Bow Tie?A?darkened area that runs across the center width of elongated brilliant?cuts, resembling a bow tie. Bow ties are relatively common in?excessively deep or very shallow diamonds. Ovals, Marquises, Hearts,?and Pear cuts will often show bow ties of varying degrees. A bow tie?will become more obvious when the difference between the stone?s length?to width extends, and pavilion angle variations increase. Bow ties?show as light return that is blocked by the head of the viewer?aka head?obstruction. Think of it as light return going in the wrong?direction. As the head obstructs the light supply, the viewer sees a?darkened area running across the width of the elongated shape.
Brilliant Cut – Type of cut that features kite and triangular shaped facets. Examples?Oval Cut and Cushion Cut
Mixed Cut – Type of cut that features both brilliant and step cut faceting.?Example Radiant Cut and Princess Cut
Step Cut – Type?of cut with straight facets on the crown and pavilion that run parallel?to the girdle. Examples?Emerald Cut and Asscher Cut

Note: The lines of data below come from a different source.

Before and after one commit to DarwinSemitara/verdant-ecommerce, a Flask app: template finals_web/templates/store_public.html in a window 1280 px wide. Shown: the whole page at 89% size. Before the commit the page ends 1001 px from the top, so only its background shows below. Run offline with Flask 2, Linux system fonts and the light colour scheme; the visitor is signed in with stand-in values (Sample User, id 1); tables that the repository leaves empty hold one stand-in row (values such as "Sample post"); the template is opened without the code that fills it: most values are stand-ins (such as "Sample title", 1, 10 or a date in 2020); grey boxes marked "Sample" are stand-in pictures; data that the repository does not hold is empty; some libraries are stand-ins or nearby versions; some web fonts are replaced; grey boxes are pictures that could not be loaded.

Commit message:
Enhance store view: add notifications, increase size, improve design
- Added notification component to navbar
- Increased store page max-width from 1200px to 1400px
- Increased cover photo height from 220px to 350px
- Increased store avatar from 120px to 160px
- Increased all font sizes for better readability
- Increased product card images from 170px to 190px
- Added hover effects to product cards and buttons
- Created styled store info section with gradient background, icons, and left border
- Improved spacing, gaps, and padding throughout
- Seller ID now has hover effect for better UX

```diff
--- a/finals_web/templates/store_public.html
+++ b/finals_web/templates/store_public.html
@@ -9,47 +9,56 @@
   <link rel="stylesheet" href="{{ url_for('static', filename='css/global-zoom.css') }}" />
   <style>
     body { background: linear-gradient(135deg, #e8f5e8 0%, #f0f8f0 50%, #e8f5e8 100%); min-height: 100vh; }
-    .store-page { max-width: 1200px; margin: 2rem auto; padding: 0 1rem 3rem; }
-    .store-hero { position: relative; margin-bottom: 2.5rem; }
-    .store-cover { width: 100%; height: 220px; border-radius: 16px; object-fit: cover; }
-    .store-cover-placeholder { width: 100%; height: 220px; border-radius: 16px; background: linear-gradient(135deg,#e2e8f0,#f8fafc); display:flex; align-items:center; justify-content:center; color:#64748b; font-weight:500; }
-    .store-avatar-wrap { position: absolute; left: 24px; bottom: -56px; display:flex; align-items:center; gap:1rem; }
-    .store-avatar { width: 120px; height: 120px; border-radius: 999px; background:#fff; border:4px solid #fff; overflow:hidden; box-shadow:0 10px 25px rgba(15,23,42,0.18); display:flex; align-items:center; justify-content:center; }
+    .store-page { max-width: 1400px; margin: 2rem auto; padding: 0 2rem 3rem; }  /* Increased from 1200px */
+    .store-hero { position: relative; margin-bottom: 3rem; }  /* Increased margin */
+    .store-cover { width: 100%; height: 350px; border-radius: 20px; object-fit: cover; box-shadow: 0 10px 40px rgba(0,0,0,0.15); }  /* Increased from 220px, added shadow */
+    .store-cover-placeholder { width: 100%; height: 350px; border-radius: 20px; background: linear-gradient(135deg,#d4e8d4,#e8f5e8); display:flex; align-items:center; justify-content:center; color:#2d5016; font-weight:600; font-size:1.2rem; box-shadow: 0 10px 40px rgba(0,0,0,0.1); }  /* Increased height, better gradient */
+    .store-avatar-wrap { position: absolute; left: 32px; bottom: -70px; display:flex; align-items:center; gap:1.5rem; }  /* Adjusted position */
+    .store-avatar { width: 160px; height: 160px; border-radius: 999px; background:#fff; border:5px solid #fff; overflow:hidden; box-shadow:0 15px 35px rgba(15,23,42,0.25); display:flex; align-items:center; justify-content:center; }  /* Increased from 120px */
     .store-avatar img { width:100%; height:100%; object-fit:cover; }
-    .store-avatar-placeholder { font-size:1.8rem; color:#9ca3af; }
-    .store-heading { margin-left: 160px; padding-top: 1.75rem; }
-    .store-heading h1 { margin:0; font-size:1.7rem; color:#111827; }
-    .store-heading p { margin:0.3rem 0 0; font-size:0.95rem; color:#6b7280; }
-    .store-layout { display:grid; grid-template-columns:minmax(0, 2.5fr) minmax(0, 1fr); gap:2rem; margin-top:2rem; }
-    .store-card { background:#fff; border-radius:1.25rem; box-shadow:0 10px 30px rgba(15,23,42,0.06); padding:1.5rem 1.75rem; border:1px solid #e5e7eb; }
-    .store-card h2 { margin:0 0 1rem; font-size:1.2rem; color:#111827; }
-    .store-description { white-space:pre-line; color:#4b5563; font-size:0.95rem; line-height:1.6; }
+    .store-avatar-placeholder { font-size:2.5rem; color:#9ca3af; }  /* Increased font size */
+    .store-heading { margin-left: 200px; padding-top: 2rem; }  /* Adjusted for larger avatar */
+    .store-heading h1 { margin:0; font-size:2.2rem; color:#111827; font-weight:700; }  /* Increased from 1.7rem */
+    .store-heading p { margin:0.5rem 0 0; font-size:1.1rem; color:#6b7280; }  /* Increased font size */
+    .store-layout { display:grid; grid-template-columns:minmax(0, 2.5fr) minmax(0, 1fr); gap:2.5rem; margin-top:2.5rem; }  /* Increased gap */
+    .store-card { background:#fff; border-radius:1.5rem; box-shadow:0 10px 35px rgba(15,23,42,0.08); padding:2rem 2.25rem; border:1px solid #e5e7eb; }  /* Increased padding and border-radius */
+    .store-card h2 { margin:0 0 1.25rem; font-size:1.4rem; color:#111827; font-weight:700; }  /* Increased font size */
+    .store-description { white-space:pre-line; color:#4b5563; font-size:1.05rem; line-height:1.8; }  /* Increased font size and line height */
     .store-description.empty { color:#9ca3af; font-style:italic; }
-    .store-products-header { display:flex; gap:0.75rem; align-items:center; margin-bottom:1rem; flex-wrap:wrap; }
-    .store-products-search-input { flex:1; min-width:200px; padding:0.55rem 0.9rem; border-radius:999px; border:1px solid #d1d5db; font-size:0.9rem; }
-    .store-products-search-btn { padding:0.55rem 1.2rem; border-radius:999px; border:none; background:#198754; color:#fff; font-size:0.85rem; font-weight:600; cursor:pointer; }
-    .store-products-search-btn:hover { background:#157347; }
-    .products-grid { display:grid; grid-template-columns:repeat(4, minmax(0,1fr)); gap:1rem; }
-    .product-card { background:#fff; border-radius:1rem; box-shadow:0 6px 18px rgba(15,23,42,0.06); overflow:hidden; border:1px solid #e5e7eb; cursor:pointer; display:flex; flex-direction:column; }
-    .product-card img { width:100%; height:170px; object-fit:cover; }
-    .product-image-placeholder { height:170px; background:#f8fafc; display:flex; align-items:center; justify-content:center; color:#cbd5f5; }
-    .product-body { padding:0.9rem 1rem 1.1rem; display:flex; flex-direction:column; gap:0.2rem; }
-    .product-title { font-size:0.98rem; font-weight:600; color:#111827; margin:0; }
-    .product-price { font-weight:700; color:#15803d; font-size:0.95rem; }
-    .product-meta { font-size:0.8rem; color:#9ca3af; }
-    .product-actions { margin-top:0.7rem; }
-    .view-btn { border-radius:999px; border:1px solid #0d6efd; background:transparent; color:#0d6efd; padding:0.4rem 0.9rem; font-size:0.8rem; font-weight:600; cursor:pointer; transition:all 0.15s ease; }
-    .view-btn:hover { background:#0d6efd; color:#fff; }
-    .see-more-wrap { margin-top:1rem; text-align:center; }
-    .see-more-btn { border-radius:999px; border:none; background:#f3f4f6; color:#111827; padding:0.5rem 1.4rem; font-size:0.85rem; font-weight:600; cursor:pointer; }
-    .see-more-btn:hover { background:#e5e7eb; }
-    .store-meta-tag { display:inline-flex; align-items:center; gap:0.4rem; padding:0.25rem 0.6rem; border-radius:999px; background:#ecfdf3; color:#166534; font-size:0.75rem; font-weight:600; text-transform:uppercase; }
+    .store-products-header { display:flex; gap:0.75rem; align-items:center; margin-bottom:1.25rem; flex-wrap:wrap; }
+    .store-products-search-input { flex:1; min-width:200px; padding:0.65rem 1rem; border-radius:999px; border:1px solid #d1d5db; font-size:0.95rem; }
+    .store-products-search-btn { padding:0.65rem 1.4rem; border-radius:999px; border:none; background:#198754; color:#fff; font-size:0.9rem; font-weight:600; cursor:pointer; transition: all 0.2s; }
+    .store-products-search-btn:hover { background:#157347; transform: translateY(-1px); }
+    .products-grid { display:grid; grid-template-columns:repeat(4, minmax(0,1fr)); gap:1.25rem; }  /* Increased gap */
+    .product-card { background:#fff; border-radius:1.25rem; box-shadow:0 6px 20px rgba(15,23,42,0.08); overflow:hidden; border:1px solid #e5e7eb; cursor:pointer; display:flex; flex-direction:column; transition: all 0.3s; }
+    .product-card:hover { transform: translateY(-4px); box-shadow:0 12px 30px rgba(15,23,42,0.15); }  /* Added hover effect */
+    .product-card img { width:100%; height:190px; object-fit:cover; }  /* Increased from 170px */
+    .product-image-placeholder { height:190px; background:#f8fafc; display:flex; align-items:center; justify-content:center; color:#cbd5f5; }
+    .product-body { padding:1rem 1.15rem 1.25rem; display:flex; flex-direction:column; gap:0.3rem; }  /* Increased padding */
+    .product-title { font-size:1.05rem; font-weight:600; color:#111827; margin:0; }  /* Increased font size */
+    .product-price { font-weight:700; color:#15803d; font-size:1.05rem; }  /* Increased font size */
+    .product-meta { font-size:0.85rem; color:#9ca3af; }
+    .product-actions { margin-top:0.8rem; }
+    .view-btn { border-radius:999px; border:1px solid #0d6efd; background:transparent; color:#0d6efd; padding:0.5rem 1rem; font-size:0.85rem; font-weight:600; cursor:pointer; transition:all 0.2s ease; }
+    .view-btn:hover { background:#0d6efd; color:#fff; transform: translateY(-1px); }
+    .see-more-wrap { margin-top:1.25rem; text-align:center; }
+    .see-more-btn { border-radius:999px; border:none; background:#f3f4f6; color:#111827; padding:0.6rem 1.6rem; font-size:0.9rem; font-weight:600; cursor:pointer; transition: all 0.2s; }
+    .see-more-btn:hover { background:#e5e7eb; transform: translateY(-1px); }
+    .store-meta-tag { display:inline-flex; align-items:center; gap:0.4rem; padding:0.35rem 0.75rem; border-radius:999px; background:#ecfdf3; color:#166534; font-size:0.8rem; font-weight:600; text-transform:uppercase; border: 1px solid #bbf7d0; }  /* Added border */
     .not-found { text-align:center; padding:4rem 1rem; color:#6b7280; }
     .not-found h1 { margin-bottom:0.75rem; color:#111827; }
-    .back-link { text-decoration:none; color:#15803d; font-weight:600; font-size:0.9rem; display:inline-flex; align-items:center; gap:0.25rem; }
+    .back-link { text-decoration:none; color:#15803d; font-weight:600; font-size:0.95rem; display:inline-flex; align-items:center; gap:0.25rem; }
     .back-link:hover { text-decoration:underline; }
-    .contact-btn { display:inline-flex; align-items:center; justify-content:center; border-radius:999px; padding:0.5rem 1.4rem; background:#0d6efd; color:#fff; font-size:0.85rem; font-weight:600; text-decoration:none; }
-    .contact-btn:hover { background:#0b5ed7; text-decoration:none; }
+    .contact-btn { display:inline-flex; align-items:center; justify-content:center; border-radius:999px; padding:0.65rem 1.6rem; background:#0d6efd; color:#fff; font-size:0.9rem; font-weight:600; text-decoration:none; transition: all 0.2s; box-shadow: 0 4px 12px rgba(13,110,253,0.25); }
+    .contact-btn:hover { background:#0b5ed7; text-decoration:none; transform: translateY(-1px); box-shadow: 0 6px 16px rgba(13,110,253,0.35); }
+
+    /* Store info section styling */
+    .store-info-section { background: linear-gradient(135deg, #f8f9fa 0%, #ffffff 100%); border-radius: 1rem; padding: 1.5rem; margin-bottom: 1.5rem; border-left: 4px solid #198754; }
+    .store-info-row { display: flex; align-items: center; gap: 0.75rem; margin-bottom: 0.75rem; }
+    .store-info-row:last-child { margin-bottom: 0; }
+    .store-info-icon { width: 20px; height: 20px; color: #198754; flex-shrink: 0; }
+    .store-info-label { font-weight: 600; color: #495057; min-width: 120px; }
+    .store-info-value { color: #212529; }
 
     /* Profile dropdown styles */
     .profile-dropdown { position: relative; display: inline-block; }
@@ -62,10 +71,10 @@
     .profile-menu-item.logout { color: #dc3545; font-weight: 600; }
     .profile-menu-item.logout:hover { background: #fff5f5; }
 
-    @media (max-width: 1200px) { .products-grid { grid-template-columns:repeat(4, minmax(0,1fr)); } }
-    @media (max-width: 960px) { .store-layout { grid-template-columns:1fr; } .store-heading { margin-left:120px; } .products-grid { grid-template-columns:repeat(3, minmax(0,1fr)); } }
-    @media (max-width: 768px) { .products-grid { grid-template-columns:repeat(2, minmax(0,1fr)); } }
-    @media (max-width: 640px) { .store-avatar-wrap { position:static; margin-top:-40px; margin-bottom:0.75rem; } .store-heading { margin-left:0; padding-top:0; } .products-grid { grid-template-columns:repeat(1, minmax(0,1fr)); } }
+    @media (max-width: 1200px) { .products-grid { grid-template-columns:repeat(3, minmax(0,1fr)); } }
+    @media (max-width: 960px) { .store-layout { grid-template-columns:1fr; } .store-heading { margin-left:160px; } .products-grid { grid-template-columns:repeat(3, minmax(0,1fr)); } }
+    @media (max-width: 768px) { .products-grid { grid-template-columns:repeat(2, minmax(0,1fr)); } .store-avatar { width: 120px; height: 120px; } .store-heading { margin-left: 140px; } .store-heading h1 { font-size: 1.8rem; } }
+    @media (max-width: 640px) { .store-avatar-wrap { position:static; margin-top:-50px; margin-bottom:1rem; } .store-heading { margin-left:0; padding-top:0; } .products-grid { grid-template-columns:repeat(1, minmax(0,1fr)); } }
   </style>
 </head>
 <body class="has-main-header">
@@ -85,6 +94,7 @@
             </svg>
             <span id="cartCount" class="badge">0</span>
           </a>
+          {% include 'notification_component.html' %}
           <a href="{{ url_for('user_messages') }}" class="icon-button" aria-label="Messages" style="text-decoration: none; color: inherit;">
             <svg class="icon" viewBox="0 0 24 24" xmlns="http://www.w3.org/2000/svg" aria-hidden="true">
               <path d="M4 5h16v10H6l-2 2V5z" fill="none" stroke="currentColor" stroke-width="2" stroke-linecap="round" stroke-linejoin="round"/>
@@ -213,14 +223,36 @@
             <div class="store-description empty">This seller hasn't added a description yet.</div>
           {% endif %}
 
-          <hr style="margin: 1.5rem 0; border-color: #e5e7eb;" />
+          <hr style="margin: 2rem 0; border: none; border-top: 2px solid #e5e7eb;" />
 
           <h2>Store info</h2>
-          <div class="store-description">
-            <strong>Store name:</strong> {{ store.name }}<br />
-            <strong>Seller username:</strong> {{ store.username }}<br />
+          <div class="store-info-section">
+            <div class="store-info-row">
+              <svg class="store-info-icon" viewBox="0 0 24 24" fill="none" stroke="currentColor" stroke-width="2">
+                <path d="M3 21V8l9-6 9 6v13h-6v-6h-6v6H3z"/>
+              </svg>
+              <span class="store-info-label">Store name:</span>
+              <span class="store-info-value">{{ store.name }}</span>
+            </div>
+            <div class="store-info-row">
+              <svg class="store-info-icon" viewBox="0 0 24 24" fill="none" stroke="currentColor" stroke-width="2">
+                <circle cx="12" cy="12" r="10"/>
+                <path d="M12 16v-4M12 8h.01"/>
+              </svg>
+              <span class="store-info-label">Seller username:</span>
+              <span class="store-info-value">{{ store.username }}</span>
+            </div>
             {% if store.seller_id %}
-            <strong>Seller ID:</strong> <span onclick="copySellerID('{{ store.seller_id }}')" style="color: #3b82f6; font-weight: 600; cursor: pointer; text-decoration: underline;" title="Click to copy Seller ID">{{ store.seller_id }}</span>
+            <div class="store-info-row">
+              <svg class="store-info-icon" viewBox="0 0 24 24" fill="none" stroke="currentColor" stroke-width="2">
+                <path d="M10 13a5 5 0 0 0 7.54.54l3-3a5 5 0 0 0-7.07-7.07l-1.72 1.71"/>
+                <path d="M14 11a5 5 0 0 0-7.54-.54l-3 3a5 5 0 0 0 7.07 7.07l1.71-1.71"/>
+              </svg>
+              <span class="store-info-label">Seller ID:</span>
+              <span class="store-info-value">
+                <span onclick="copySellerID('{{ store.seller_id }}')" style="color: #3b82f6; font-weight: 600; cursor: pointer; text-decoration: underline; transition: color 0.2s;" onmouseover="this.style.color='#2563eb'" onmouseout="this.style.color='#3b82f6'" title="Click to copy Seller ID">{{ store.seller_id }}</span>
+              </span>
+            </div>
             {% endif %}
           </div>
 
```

Length to Width Ratio Compares?the relationship between the length and width of Fancy Shapes by?numerically illustrating how long or wide the stone appears from the?face up view.
Length ÷ Width
Example An oval diamond has a length of 9mm and a width of 6mm?9 ÷ 6 = 1.50:1
The spread of a faceted diamond indicates how large or small the?stone appears from the face up view. Factors that affect spread are total depth percentage, girdle thickness, crown angle, and pavilion?angle or, in the case of fancies, angles. Shallower stones?generally have greater spread while deeper stones have less spread. But?fancies have more angles so the ratio of depth to spread can vary?according to design. For this reason fancies should be judged on a?stone by stone basis.
When searching for diamonds from?the PriceScope homepage, you can select to search for In-House?stones, and you can see the comparative spread factor among Fancy?Shapes. Here is a selection of current Princess cuts. The spread?factors are listed per stone. This compares the listed diamonds face?up or surface area to that of a Tolkowsky round diamond. For example a?1.00ct round has a 6.47mm diameter or 32.88 square millimeters.
http://www.zengpaiwo.tw/diamond-search-results/? Click on the link and choose princess as your shape, and you should see the spread factor, as shown below.
A?negative value indicates a smaller spread and a positive value?indicates that the stone will face up larger for its relative carat weight. Another factor is light return at the edges of the diamond.?For example, most princess cuts with the same spread as a round diamond?may still appear smaller because they often have weaker light return?near the edges.
Basic Parts for Fancy Shapes
Next Diamond Tutorial: Princess Cut Diamond